[Data to examine]
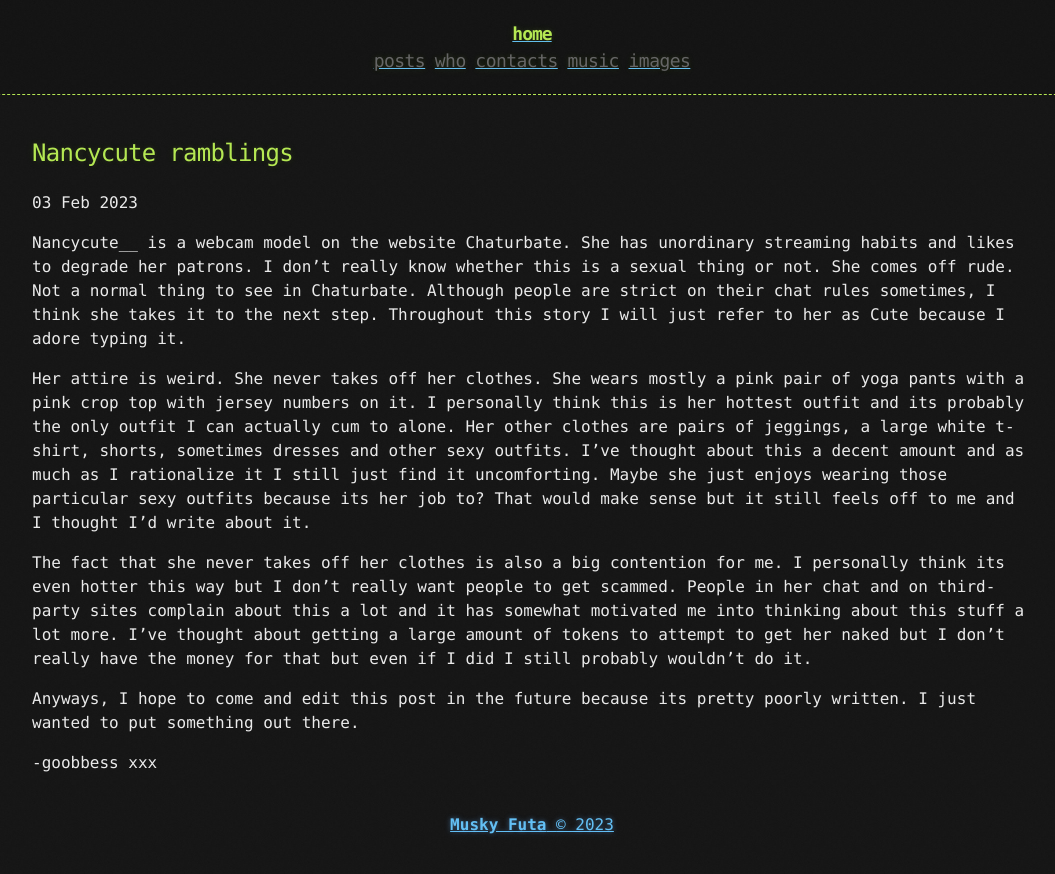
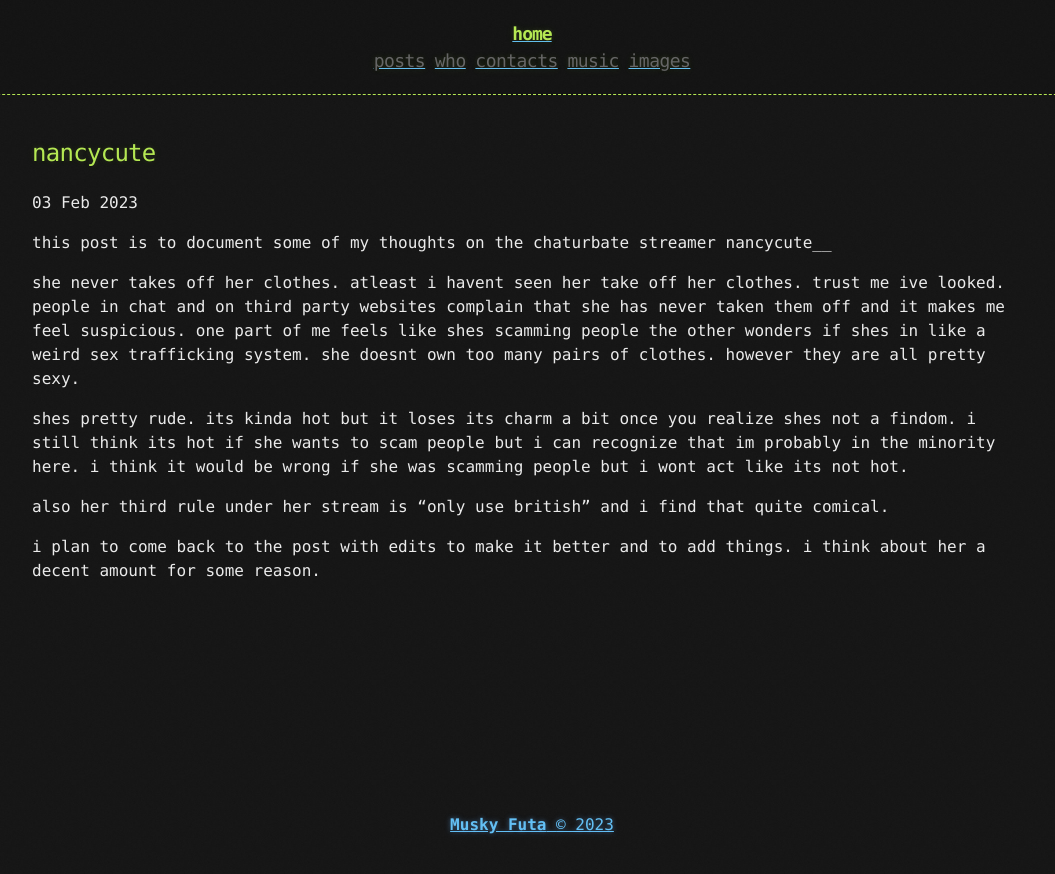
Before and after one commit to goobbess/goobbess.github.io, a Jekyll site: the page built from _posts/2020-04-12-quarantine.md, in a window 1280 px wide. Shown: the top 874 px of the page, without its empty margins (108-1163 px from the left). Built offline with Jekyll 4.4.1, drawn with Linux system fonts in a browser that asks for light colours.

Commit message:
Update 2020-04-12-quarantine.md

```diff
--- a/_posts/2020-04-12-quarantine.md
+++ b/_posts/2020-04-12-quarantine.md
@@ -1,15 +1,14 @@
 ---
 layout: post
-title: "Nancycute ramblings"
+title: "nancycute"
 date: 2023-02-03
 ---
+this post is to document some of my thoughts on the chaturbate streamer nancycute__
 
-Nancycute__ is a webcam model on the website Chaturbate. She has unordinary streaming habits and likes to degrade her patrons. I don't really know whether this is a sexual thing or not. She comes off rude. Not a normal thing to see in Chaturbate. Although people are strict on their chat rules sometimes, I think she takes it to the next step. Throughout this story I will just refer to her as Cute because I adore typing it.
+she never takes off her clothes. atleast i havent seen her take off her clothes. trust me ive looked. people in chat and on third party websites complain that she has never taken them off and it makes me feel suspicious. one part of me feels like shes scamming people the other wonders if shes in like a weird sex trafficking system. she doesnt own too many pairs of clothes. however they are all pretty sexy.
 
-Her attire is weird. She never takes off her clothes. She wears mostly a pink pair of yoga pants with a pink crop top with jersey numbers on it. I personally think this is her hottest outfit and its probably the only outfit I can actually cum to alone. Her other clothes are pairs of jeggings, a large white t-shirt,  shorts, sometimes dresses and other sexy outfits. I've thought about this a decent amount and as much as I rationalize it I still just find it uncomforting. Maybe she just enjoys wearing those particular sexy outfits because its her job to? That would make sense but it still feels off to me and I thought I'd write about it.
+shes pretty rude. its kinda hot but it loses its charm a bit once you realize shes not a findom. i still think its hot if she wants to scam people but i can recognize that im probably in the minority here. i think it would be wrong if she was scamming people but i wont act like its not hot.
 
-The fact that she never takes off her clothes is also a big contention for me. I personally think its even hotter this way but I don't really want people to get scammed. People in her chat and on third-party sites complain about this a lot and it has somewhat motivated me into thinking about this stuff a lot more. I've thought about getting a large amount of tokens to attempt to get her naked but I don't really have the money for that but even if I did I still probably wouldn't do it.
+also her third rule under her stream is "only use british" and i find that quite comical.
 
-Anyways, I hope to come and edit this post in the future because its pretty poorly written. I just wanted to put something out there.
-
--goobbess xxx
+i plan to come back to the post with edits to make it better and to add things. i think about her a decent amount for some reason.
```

[Required work]
If a line in the entries holds the string "title", count it, then state the total and nothing more.

[Written answer]
2